They don't want to know. NFL players, I'm talking about. And brain damage, I'm talking about. Their brain damage. They don't want to know.

They could be ticking time bombs -- dementia, homelessness, even suicide are some of the known detonations -- and lots of the players I talked to at Super Bowl XLVII would rather not talk about it. Or even know about it. They would rather stick their head in the sand and pretend the time bomb isn't there, ticking, inside their skull.

"I wouldn't want to know," 49ers running back Frank Gore said.

And yet someday -- someday soon, perhaps -- he could know. That's where the science is headed. Researchers at UCLA recently found one telltale sign of CTE (chronic traumatic encephalopathy) in five retired football players.

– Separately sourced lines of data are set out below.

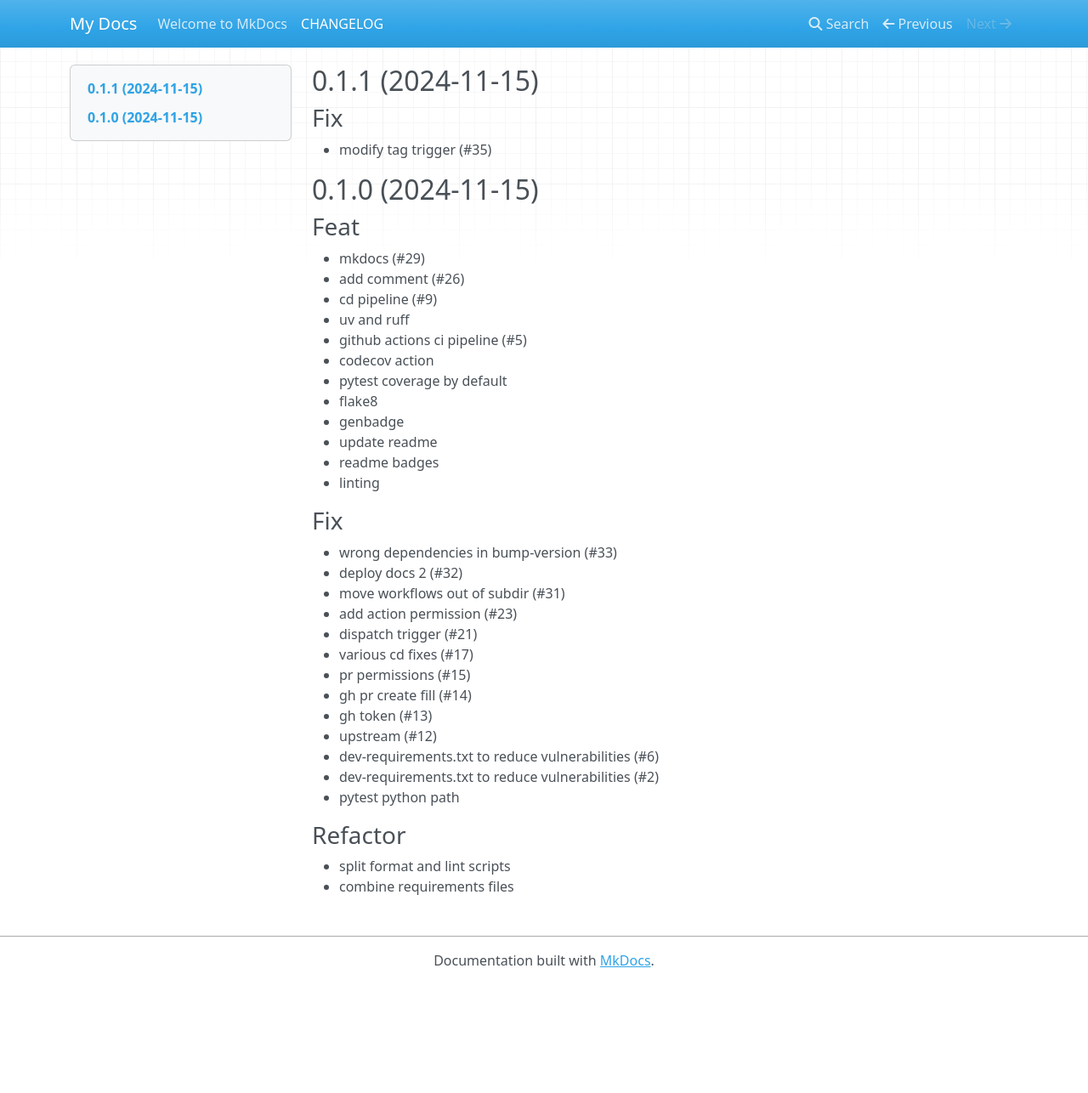
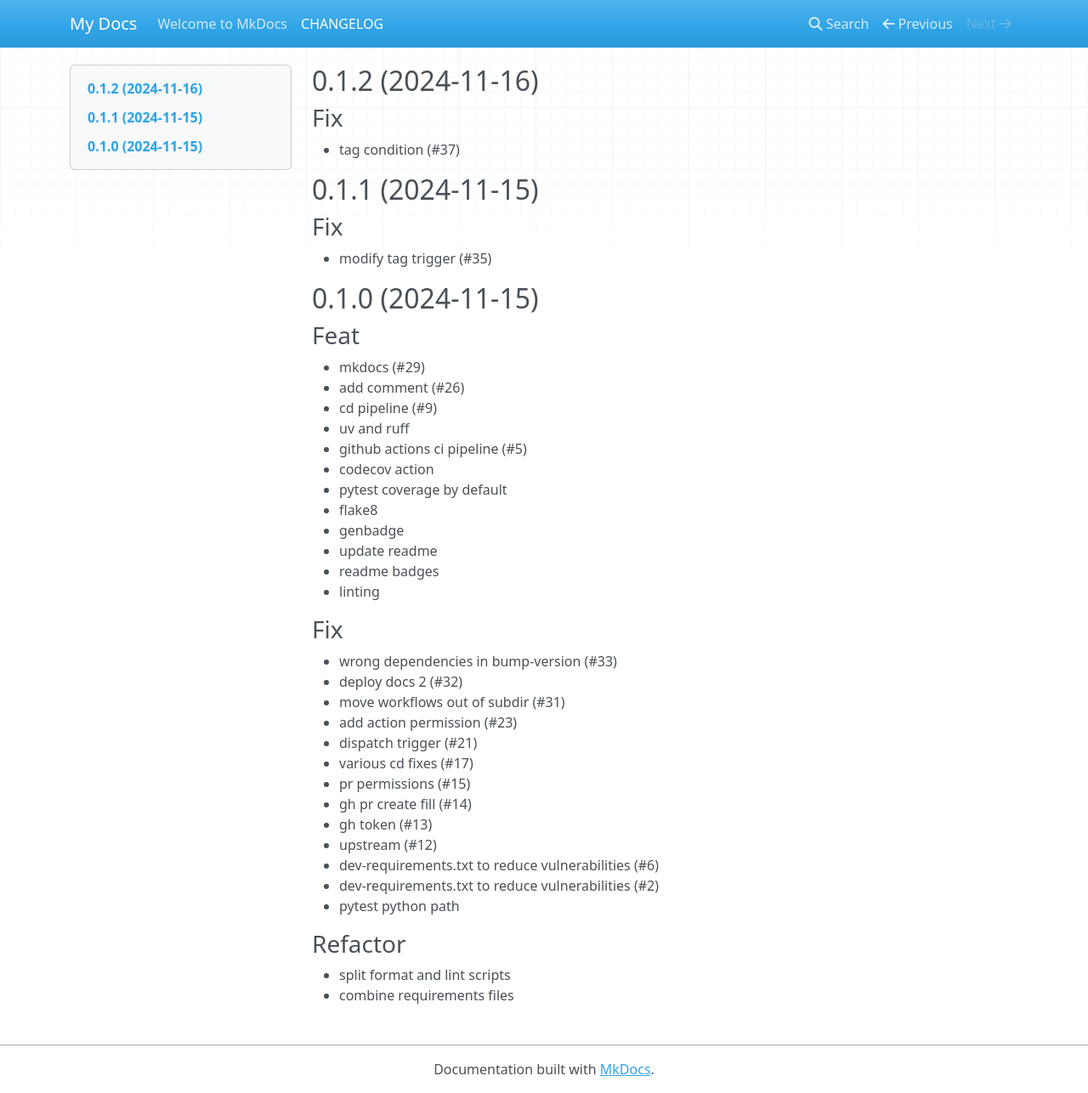
Before and after one commit to Willlumm/python-template, an MkDocs documentation site: the page built from docs/CHANGELOG.md, in a window 1280 px wide and 1286 px high. Shown: the whole window at 85% size. Built offline with MkDocs 1.6.1, drawn with Linux system fonts in a browser that asks for light colours; nearby versions of some CDN libraries.

Commit message:
bump: version 0.1.1 → 0.1.2

```diff
--- a/docs/CHANGELOG.md
+++ b/docs/CHANGELOG.md
@@ -1,3 +1,9 @@
+## 0.1.2 (2024-11-16)
+
+### Fix
+
+- tag condition (#37)
+
 ## 0.1.1 (2024-11-15)
 
 ### Fix
--- a/pyproject.toml
+++ b/pyproject.toml
@@ -1,6 +1,6 @@
 [project]
 name = "python-template"
-version = "0.1.1"
+version = "0.1.2"
 description = "A template for Python projects"
 readme = "README.md"
 requires-python = ">=3.13"
```
Also changed, not shown: 1 other file.
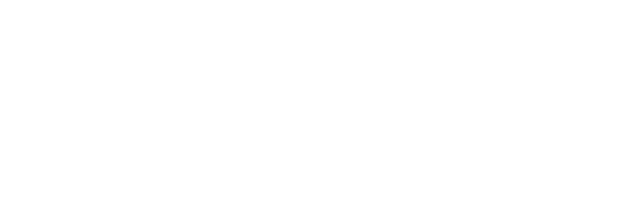
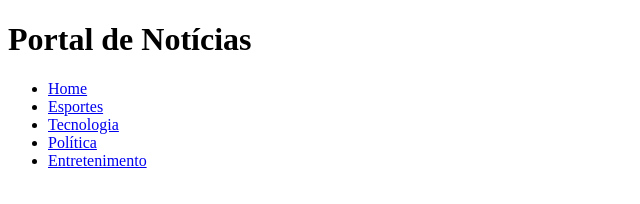
Before and after one commit to ArielTeixeira07/PortalDeNoticias, a plain HTML site: page index.html in a window 1280 px wide. Shown: the whole page, without its empty margins (0-640 px from the left). Drawn offline with Linux system fonts and the light colour scheme.

Commit message:
Criado cabeçalho do site, com o título e um menu de navegação.

```diff
--- a/index.html
+++ b/index.html
@@ -7,6 +7,18 @@
     <title>Portal de Notícias</title>
 </head>
 <body>
-
+    <!--Cabeçalho-->
+    <header>
+        <h1>Portal de Notícias</h1>
+        <nav>
+            <ul>
+                <li><a href="#">Home</a></li>
+                <li><a href="#">Esportes</a></li>
+                <li><a href="#">Tecnologia</a></li>
+                <li><a href="#">Política</a></li>
+                <li><a href="#">Entretenimento</a></li>
+            </ul>
+        </nav>
+    </header>
 </body>
 </html>
```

Before this breakthrough, the tau proteins that show up in CTE-suffering brains were believed to be detectable only after the person was dead. Now there is hope that those proteins, and that degenerative brain disease, can be detected while the person is still alive. Still playing.

Still able to stop, before it gets worse.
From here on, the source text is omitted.